- Democratic Sports: Men’s and Women’s College Athletics during the Great Depression by Brad Austin
Brad Austin, in Democratic Sports, provides an examination of college sports and recreations during the Great Depression. The core of his research rests in his examination of five public universities—The Ohio State University, University of Maryland, University of Texas, University of California in Berkeley, and University of Tennessee. While these institutions, as well as other public universities he mentions throughout his text, provide a requisite geographic spread, the study is limited to what the impact of the Great Depression had on major public universities. Not addressed is what was occurring in the small private liberal arts colleges and the large heavily endowed private universities.
Democratic Sports, which is derived from the author’s dissertation, argues that the 1930s were challenging times for American universities and colleges, both economically and politically. The Depression severely impacted state support of universities, and radicals in and out of the university were questioning the country’s democratic and capitalist system. In addition, universities and colleges were still trying to respond to the reforms demanded by the Carnegie Report of 1929, which had found intercollegiate athletics to be overly commercialized and corrupt and damaging to the educational mission.

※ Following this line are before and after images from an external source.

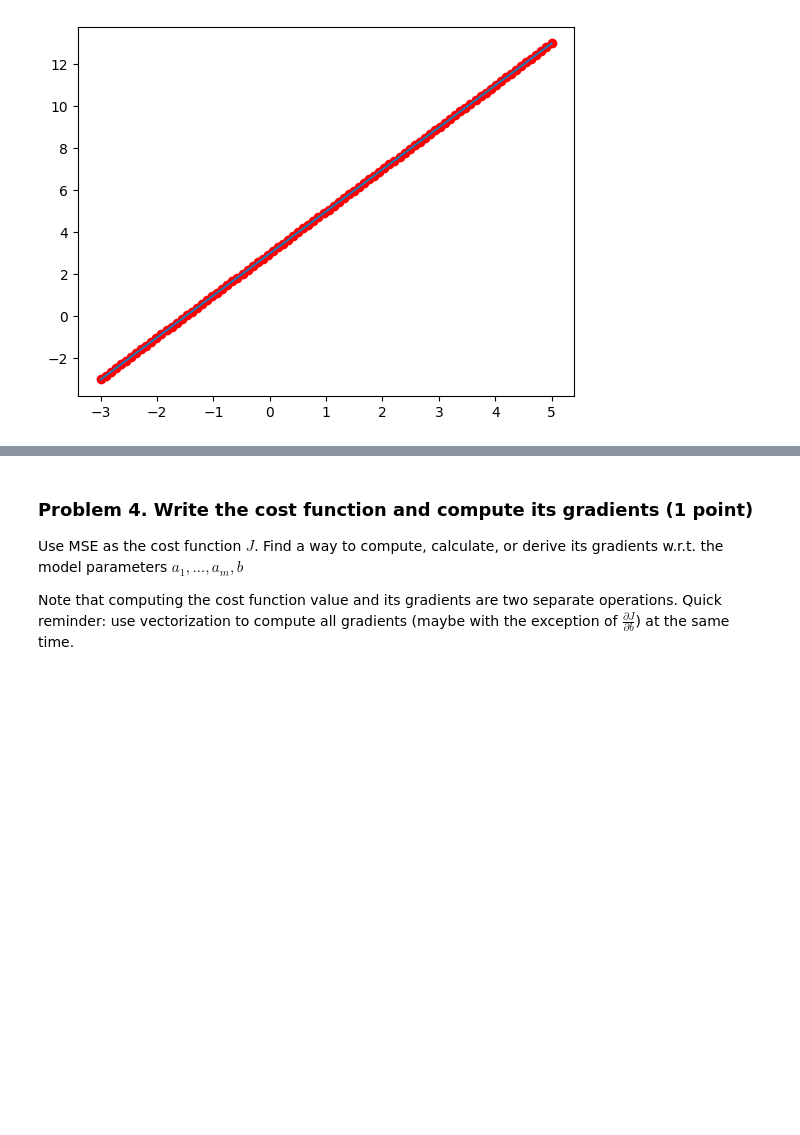
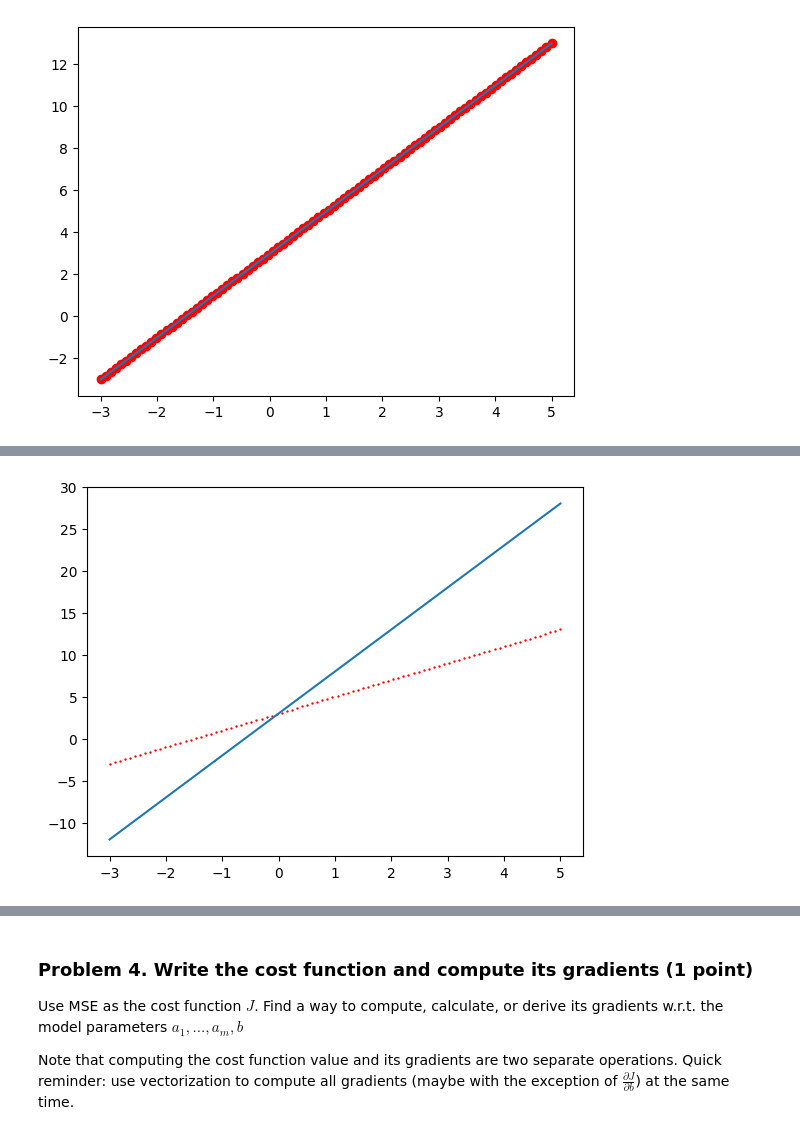
Before and after one commit to patonov/Data_Science-July_2024, a Jupyter notebook: regression_models/Regression Models Lab.ipynb, the cells around one changed output, grey strips where cells are left out. Cells and saved outputs as stored; diff of their text form; code cells hidden in the pictures; blank space fills up the shorter version.

```diff
--- a/regression_models/Regression Models Lab.ipynb
+++ b/regression_models/Regression Models Lab.ipynb
@@ -99,0 +100,11 @@ plt.show()
+# %%
+def plot_prediction(x, y, a, b):
+    #model_x = np.linspace(np.min(x), np.max(x), 5)
+    y_predict = a * x + b
+    plt.scatter(x, y, color="red", s=0.5)
+    plt.plot(x, y_predict)
+    plt.show()
+# %%
+plot_prediction(x, y, a, b)
+# %% [output]
+[figure, added]
```
Also changed, not shown: parts of 4 cells of this notebook.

The leaders of the universities fought back by linking their sports programs with American values of democracy and capitalism. They “defended the established order and their position within it. They did so by expanding upon idealized images of competitive, democratic, and successful American athletes that they were producing as the future leaders of capitalism and the saviors of Western civilization” (90), thereby justifying to their state taxpayers their value in American society and to Carnegie Report critics their value in the educational mission.
Eschewing a chronological approach or a school-by-school approach, Austin gives the history in six thematic chapters. In Chapter 1, he examines the overall finances of the universities during the Depression and shows in his sample of public universities that state support had severely dropped in all of them by the early 1930s and only began to increase in the late 1930s. New Deal money helped the budgets of many of the universities and colleges.
In Chapter 2, Austin examines the athletic finances and shows how football revenues, although greatly reduced, sustained the universities’ athletic budgets through the Depression. The need for football revenues during the straitened times was a huge factor in administrators justifying support for athletic programs. Most importantly, Austin reveals that, despite the severely tightened budgets, his sample universities managed throughout the Depression to maintain full or almost full support for both male and female sports. He recognizes, though, that some public universities and colleges were forced to cut some minor sports.
In Chapter 3, the author looks at the “competitive democratic athletics” for men and how the values inculcated through their sports programs justified in the administrations their [End Page 109] value in producing leaders in America’s democratic capitalist society through competitive sports. Chapters 4 and 5 are where he explores women’s sports—in Chapter 4, he argues they were shaped by a noncompetitive model that was based on democratic “communal values,” and, in Chapter 5, he looks at the late 1930s’ and early 1940s’ challenges to the anticompetitive model in women sports, notably the launch of the first intercollegiate golf tournament for women in 1941. In Chapter 6, he examines the commercialization of college sports.
The six chapters are bookended by an introduction where Austin presents his topic and thesis and by an epilogue where he looks at the present-day overcommercialized inter-collegiate sports programs that show that the same issues raised by the Carnegie Report are still relevant today.
Austin provides sufficient evidence in his quoted documents that supports his thesis of how educational leaders presented an ideology that buttressed the role of sports and recreations in their higher educational institutions during the Great Depression and, thus, has made a worthwhile contribution to our understanding of...